Stored dataset items
+--

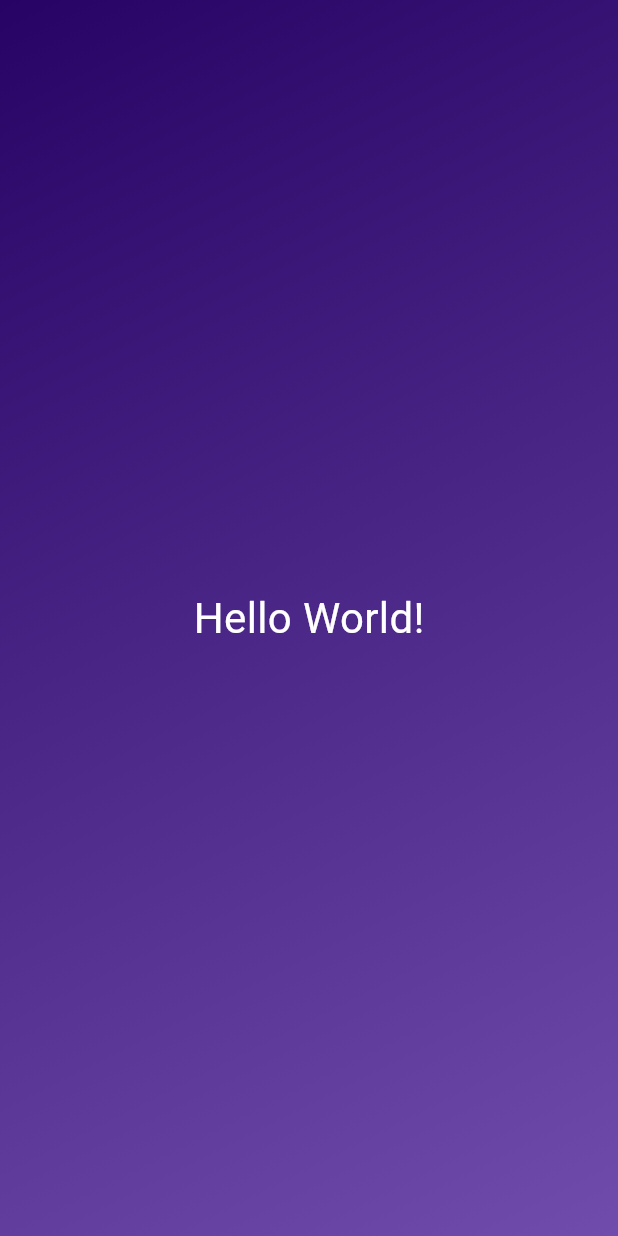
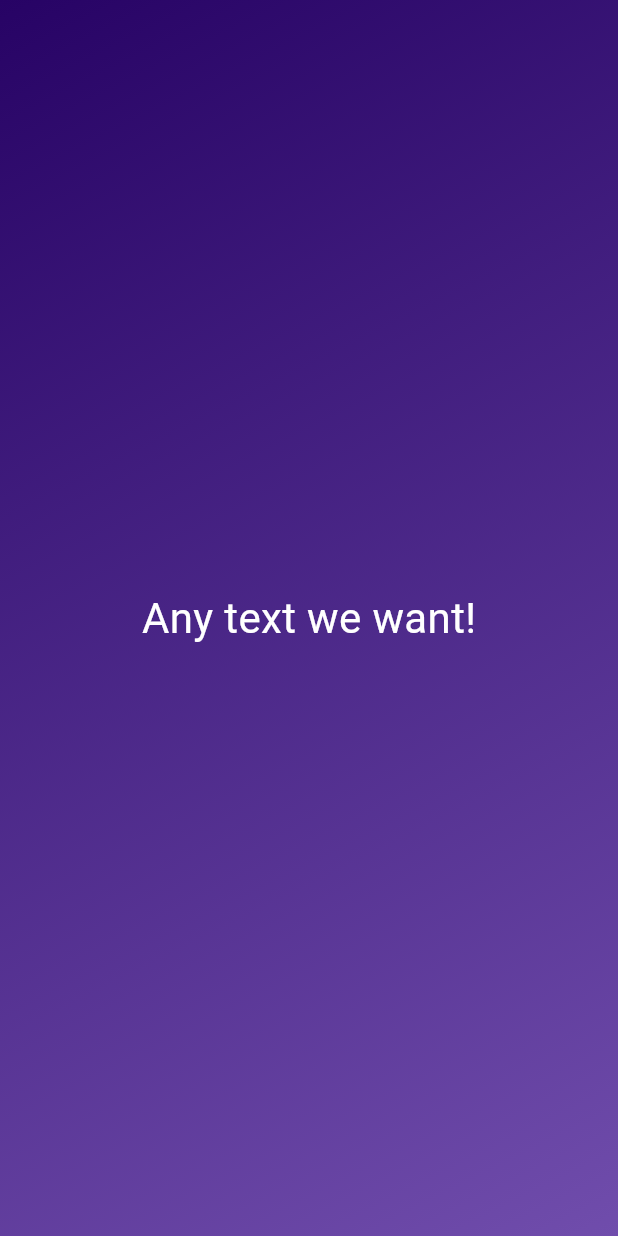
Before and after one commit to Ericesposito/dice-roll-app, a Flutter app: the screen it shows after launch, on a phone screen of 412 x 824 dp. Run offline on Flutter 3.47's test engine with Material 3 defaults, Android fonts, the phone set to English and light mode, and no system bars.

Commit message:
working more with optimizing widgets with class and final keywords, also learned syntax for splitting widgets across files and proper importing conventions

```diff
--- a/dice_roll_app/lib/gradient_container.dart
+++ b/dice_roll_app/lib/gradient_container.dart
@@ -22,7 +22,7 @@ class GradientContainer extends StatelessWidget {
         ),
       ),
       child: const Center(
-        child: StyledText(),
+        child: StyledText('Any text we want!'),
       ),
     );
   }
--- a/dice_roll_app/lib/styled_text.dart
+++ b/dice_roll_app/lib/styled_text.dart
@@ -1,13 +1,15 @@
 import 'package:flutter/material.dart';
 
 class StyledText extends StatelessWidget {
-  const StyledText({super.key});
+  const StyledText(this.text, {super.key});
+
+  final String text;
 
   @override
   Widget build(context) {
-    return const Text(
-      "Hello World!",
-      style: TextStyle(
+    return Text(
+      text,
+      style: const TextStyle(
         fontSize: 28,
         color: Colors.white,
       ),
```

+--

• _Aim of the exercise_
Repeat the data word for word, excluding any image.

• _Reply to the task_
Before and after one commit to Ericesposito/dice-roll-app, a Flutter app: the screen it shows after launch, on a phone screen of 412 x 824 dp. Run offline on Flutter 3.47's test engine with Material 3 defaults, Android fonts, the phone set to English and light mode, and no system bars.

Commit message:
working more with optimizing widgets with class and final keywords, also learned syntax for splitting widgets across files and proper importing conventions

```diff
--- a/dice_roll_app/lib/gradient_container.dart
+++ b/dice_roll_app/lib/gradient_container.dart
@@ -22,7 +22,7 @@ class GradientContainer extends StatelessWidget {
         ),
       ),
       child: const Center(
-        child: StyledText(),
+        child: StyledText('Any text we want!'),
       ),
     );
   }
--- a/dice_roll_app/lib/styled_text.dart
+++ b/dice_roll_app/lib/styled_text.dart
@@ -1,13 +1,15 @@
 import 'package:flutter/material.dart';
 
 class StyledText extends StatelessWidget {
-  const StyledText({super.key});
+  const StyledText(this.text, {super.key});
+
+  final String text;
 
   @override
   Widget build(context) {
-    return const Text(
-      "Hello World!",
-      style: TextStyle(
+    return Text(
+      text,
+      style: const TextStyle(
         fontSize: 28,
         color: Colors.white,
       ),
```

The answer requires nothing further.